Michael Begg 'A Moon that Lights Itself' CD
A Moon That Lights Itself effortlessly connotes the human emotions and numinous qualities of the French impressionist Daubigny's nights on canvas with a series of rich soundscapes. Begg's orchestrations bear a remarkable attention-to-detail - the 'instruments' have an acoustic richness that is deftly, and stealthily combined with smooth, electronic undertows and found sounds (such as bird song, water and glass). Together they transpose Daubigny's nocturnal impressions into a more visceral experience, dwelling particularly on the "deep melancholy" Begg found in Daubigny's later paintings. Russell Cuzner.
Early in 2016 Begg released Let The Cold Stove Sing, which also bore a similarly synaesthetic approach with visual art, albeit from later periods that provoked more abstract sounds. Of that release we noted how "its nimble stepping through figurative music and abstract sound paints such rich, rewarding contrasts... to form an enthralling exhibition." On A Moon That Lights Itself the tender music lit by rare sound design exhibits a more refined approach than before, providing a deceptively potent form of moon music, wholly accessible yet with great emotional depth.
Sad orchestral music: it just gravitates towards me. In fact, rarely has a sombre cello fallen outside of the gravitational pull of my headphones. I can’t even blame Clinton for this FFS -- he’s on holiday, so I was invited to ‘pick out’ a few discs from the pile this week. Rarely one to stay put within my comfort zone -- naturally -- I’m pleased as punch with my decisions this chilly Monday. So, on to Michael Begg then: a musician with a background theatrical productions, sound design and solo composition. This record, ‘A Moon That Lights Itself’, was commissioned by Scottish National Galleries to celebrate the proto-impressionist works of the once overlooked but recently highly regarded 19th-century painter Charles François Daubigny.
Begg has messed about on boats, played on mountains and performed in caves. He’s on a boat here, by the sound of it: there he is (‘Moonrise’), making the water splash gently as he rows down the Ouse, electronics throbbing and drifting in his wake. Skylarks rise in the fields. Geese honk. Cello -- played by Clea Friend -- weaves amongst the reedbeds. It is a late Summer’s evening, dusk. The sudden and alarming hoot of an owl bursts through a lull. It’s the soundtrack to Daubigny’s nocturnal paintings en plein air from his boat studio, the date: August 28th, 1870. Maybe there'll be a film about him, all atmospheric and spooky as anything. The moon is bright tonight. Begg’s music is here to draw you in with all the force of the lunar pull, strong and luminescent as ever.

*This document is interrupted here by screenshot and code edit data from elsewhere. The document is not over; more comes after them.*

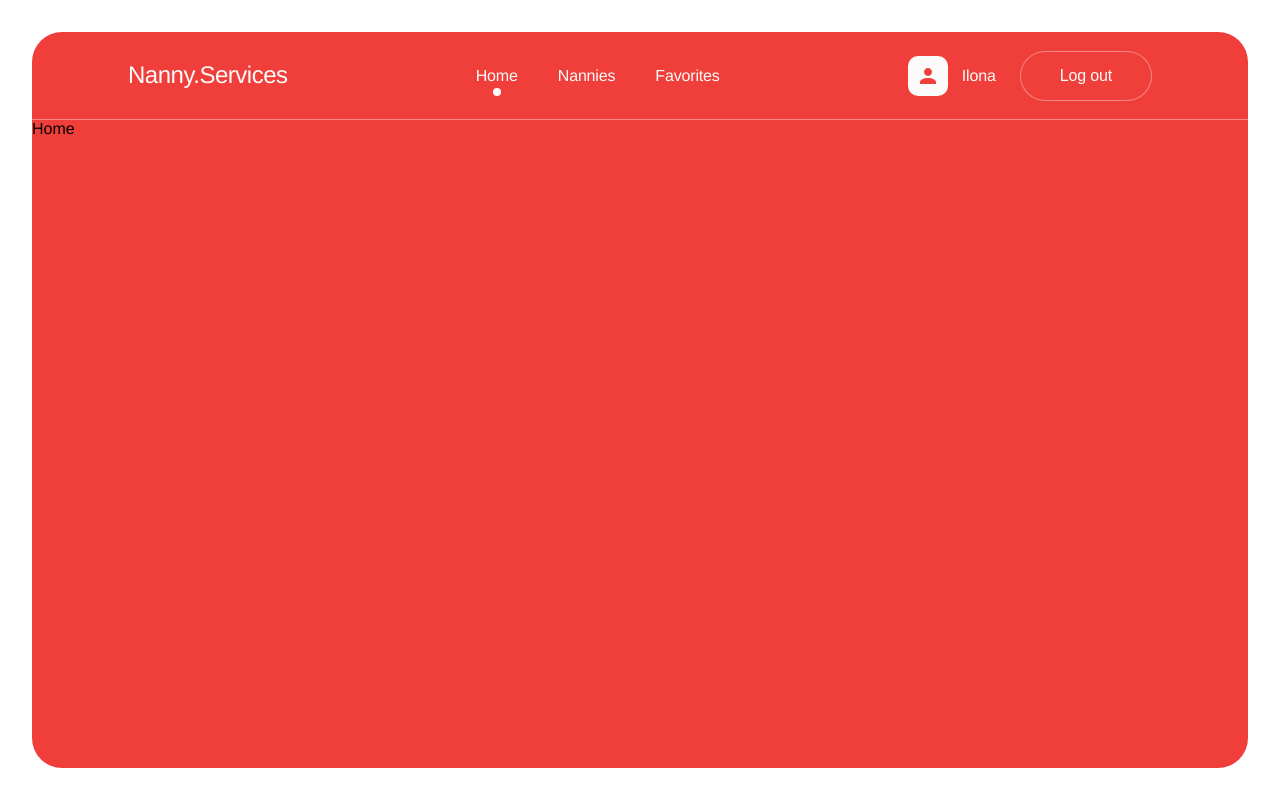
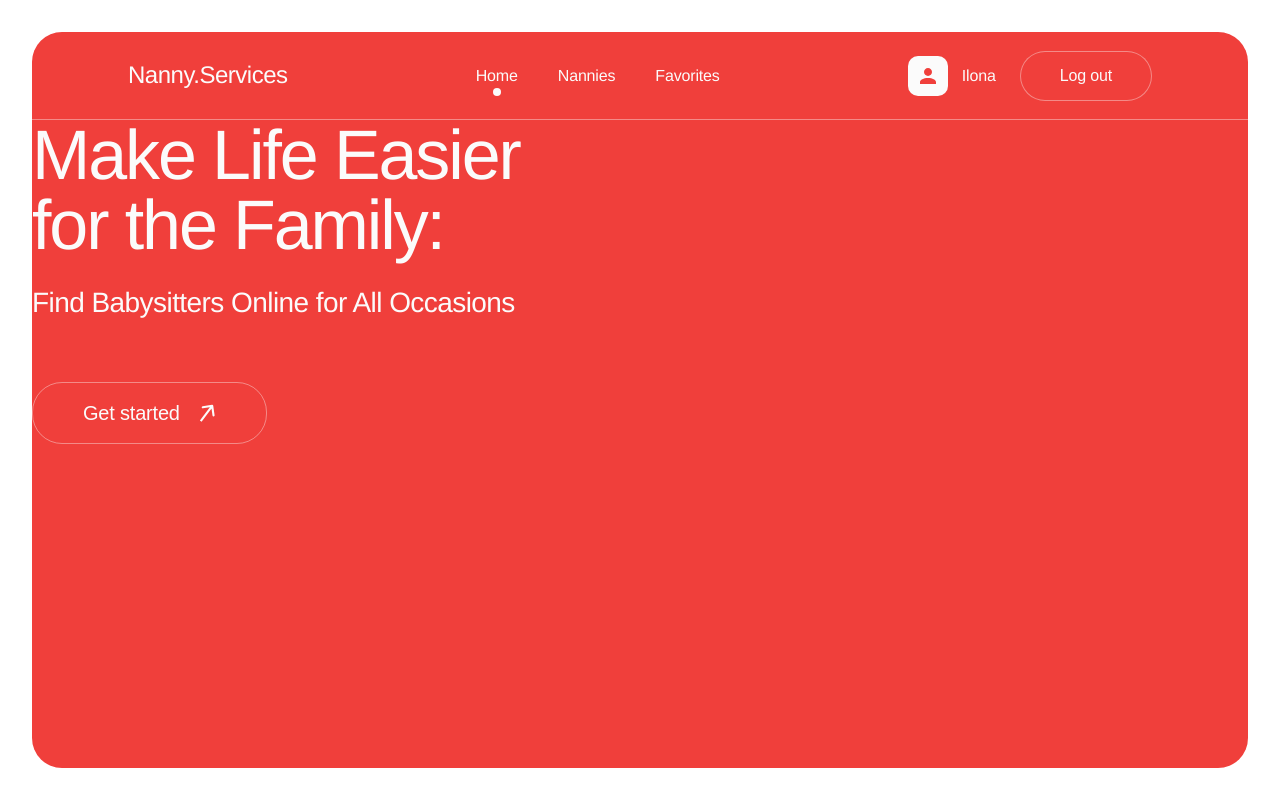
Before and after one commit to Aleksandr2905/Nanny.Services, a React (Vite) app: page / in a window 1280 px wide. Built offline with nearby package versions, Linux system fonts and the light colour scheme.

Commit message:
styled Home

```diff
--- a/src/pages/Favorites/Favorites.tsx
+++ b/src/pages/Favorites/Favorites.tsx
@@ -1,8 +1,8 @@
 import { FC } from "react"
 import { Header } from "../../components/Header/Header"
-import { IHeaderBgColor } from "../../helpers/interface"
 
-export const Favorites: FC<IHeaderBgColor> = () => {
+
+export const Favorites: FC = () => {
   return (
     <div>
       <Header $backgroundColor="var(--background-color)" />
--- a/src/pages/Home/Home.styled.ts
+++ b/src/pages/Home/Home.styled.ts
@@ -10,3 +10,55 @@ height: 100%;
 border-radius: 30px;
 background-color: var(--background-color);
 `;
+
+export const TitleWrap = styled.div`
+/* display: flex;
+flex-direction: column; */
+max-width: 517px;
+/* margin: auto; */
+`;
+
+export const Title = styled.h1`
+margin-bottom: 28px;
+font-size: 70px;
+font-weight: 500;
+line-height: 1;
+letter-spacing: -0.03em;
+color: #fbfbfb;
+`
+
+export const Text = styled.p`
+font-size: 28px;
+font-weight: 400;
+line-height: 1.07;
+letter-spacing: -0.02em;
+margin-bottom: 64px;
+color: #fbfbfb;
+`
+export const Btn = styled.button`
+display: flex;
+justify-content: center;
+align-items: center;
+gap: 18px;
+border: 1px solid rgba(251, 251, 251, 0.4);
+border-radius: 30px;
+padding: 18px 50px;
+font-size: 20px;
+font-weight: 500;
+line-height: 1.2;
+letter-spacing: -0.01em;
+background-color: transparent;
+
+color: #fbfbfb;
+
+&:hover {
+    svg {
+    transition: transform 0.3s;
+    transform: rotate(53deg);
+    }
+  }
+`
+
+export const IconArrow = styled.svg`
+fill: #fbfbfb;
+`;
--- a/src/pages/Home/Home.tsx
+++ b/src/pages/Home/Home.tsx
@@ -1,15 +1,25 @@
 import { FC } from "react"
 import { Header } from "../../components/Header/Header"
-import { Container, Wrapper } from "./Home.styled"
-import { IHeaderBgColor } from "../../helpers/interface";
+import { Btn, Container, IconArrow, Text, Title, TitleWrap, Wrapper } from "./Home.styled"
+import sprite from "../../assets/icons/sprite.svg"
+import { useNavigate } from "react-router-dom"
 
-
-export const Home: FC<IHeaderBgColor> = () => {
+export const Home: FC = () => {
+  const navigate = useNavigate();
   return (
     <Container  >
       <Wrapper>
         <Header $backgroundColor="transparent" />
-        Home
+        <TitleWrap>
+          <Title>Make Life Easier for the Family:</Title>
+          <Text>Find Babysitters Online for All Occasions</Text>
+          <Btn type="button" onClick={() => navigate('nannies')}>
+            Get started
+            <IconArrow width={18} height={18}>
+              <use href={`${sprite}#icon-Arrow-up`} />
+            </IconArrow>
+          </Btn>
+        </TitleWrap>
       </Wrapper>
     </Container>
   )
--- a/src/pages/Nannies/Nannies.tsx
+++ b/src/pages/Nannies/Nannies.tsx
@@ -1,8 +1,8 @@
 import { FC } from "react"
 import { Header } from "../../components/Header/Header"
-import { IHeaderBgColor } from "../../helpers/interface"
 
-export const Nannies: FC<IHeaderBgColor> = () => {
+
+export const Nannies: FC = () => {
   return (
     <div>
       <Header $backgroundColor="var(--background-color)" />
```
Also changed, not shown: src/components/UserMenu/UserMenu.styled.ts (line endings or trailing spaces).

Review by Frans de Waard in Vital Weekly : Fovea Hex member and erstwhile known as Human Greed, Michael Begg now works mostly under
his own name and was recently commissioned by Scottish National Galleries to compose a work
around 19th century painter Charles François Daubigny, wildly regarded as the one of the painters
paving the way for the impressionists. In the last years of his life he primarily painted nocturnal
scenes and this was, we're speaking of the 1870s, also the period when the nocturne as a piece
of music to be played around that time of the day made it's rise. Somewhere else in France in that
time "Edouard-Lean Scott de Martinville conceived and produced the phonautogragh. This device,
appearing years before Edison’s phonograph, enabled sound, for the first time, to be captured.
Unlike Edison, however, de Martinville neglected - or saw no need - to provide the means to
playback the recording. Rather, a visual representation was captured on a lamp black cylinder."
When in 2008 they uncovered what was on there, it was a voice singing 'Au Clair De La Lune'.
As you can imagine, providing you know the music of Begg a bit, these are all fine starting points
for the kind of music he plays. Much like impressionist painting, Begg plays music that hints
towards such things as landscapes, nocturnal mostly but also otherwise, with the simple stroke
or gesture of a few sounds on the map of the magnetic tape. Some sounds, however vaguely they
might be, depict more than a highly refined composition. To that end Begg uses field recordings
of birds, cello sounds by Clea Friend or his own electronic set-up; I assume this is mainly to be
found in the world of computer processing the aforementioned sources, adding them all together
and yet still knows to make the music very quiet. There is not a single shocking sound here (and
why should there?), but its not always sweet or introspective, as 'Daubigny's Reverie' with it's
more haunted drones proof. The second half of the disc seems all together to be a bit darker on
the atmospheric side. Maybe night has fallen and we are wandering all by ourselves through a
moonlit forest? Ranging from the very abstract to the more musical, this is a beautiful trip into
the musical twilight. Overall a great release, that I would rank easily among Begg's best.